Rajat Gupta was formerly a managing director of McKinsey & Company, a director of Goldman Sachs, Proctor & Gamble, and AMR. He was also a well-known philanthropist but was found guilty of engaging in insider trading. The case explores how Gupta rose in his career and how he faced his legal problems.
Paul M. Healy; Eugene Soltes
Harvard Business Review (117004-PDF-ENG)
December 19, 2016
Case questions answered:
- What qualities do you think clearly delineate Rajat Gupta as an outstanding leader throughout his career?
- Is there any evidence in the case of the future integrity problems that Gupta would face?
- What are the errors that Gupta might have made later in his career after stepping down as Managing Director of McKinsey?

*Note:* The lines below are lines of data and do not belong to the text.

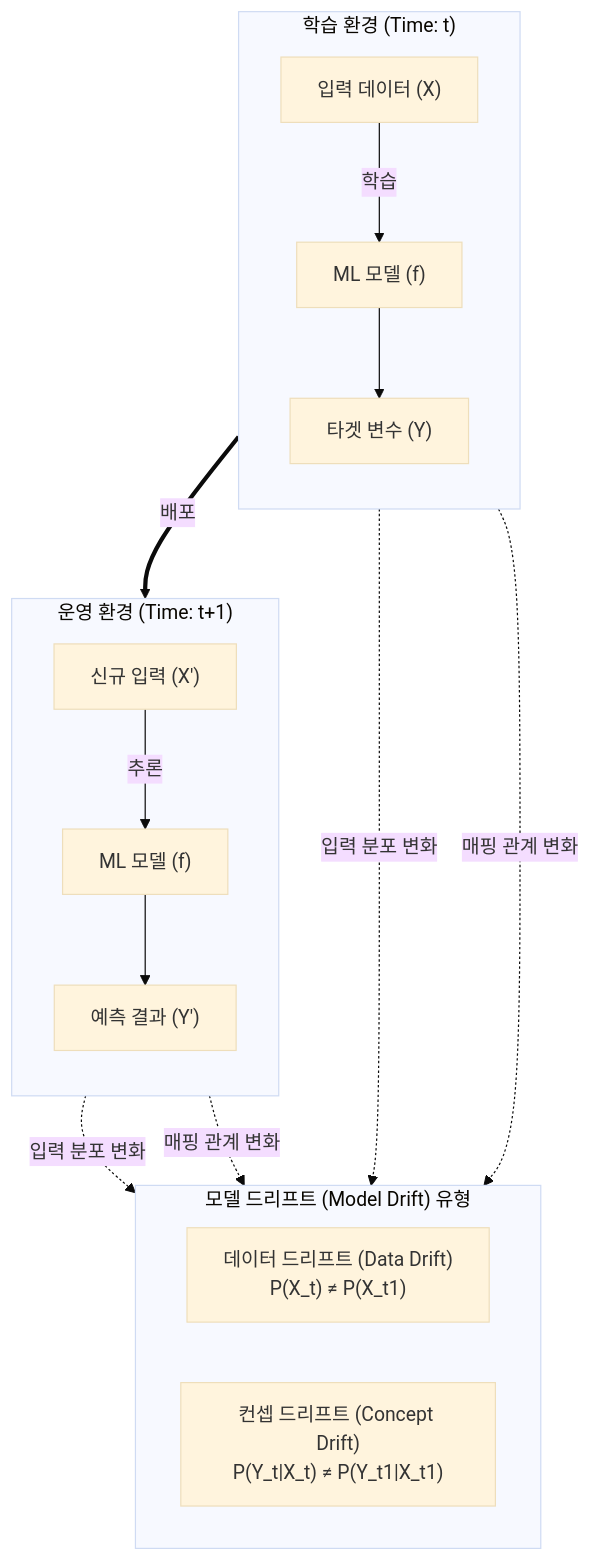
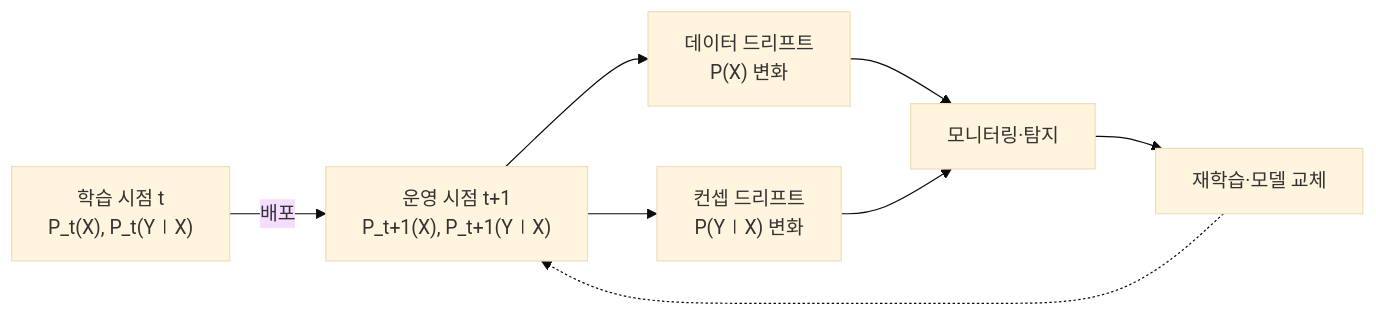
One commit to supremethumb/supremethumb.github.io changed the diagram in content/01_IT Tech/모델 드리프트 컨셉 드리프트 & 데이터 드리프트.md. Above: the diagram before and after it, drawn with Mermaid (base theme). The commit also changed other lines of this file and 1087 other files, not shown here.

````diff
--- a/content/01_IT Tech/모델 드리프트 컨셉 드리프트 & 데이터 드리프트.md
+++ b/content/01_IT Tech/모델 드리프트 컨셉 드리프트 & 데이터 드리프트.md
@@ -23,29 +38,9 @@
 ```mermaid
-flowchart TB
-    subgraph Training["학습 환경 (Time: t)"]
-        direction TB
-        X_t["입력 데이터 (X)"] -->|학습| Model["ML 모델 (f)"]
-        Model --> Y_t["타겟 변수 (Y)"]
-    end
-
-    subgraph Production["운영 환경 (Time: t+1)"]
-        direction TB
-        X_t1["신규 입력 (X')"] -->|추론| Model_P["ML 모델 (f)"]
-        Model_P --> Y_t1["예측 결과 (Y')"]
-    end
-
-    Training ==>|배포| Production
-
-    subgraph Drifts["모델 드리프트 (Model Drift) 유형"]
-        direction LR
-        DD["데이터 드리프트 (Data Drift)<br/>P(X_t) ≠ P(X_t1)"]
-        CD["컨셉 드리프트 (Concept Drift)<br/>P(Y_t|X_t) ≠ P(Y_t1|X_t1)"]
-    end
-
-    X_t -. "입력 분포 변화" .-> DD
-    X_t1 -. "입력 분포 변화" .-> DD
-    
-    Y_t -. "매핑 관계 변화" .-> CD
-    Y_t1 -. "매핑 관계 변화" .-> CD
-
+flowchart LR
+    TR["학습 시점 t<br/>P_t(X), P_t(Y∣X)"] -- "배포" --> PR["운영 시점 t+1<br/>P_t+1(X), P_t+1(Y∣X)"]
+    PR --> DD["데이터 드리프트<br/>P(X) 변화"]
+    PR --> CD["컨셉 드리프트<br/>P(Y∣X) 변화"]
+    DD & CD --> MON["모니터링·탐지"]
+    MON --> RT["재학습·모델 교체"]
+    RT -.-> PR
 ```
````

- What is the nature of the case against Gupta? Why do you think he has not accepted his guilt?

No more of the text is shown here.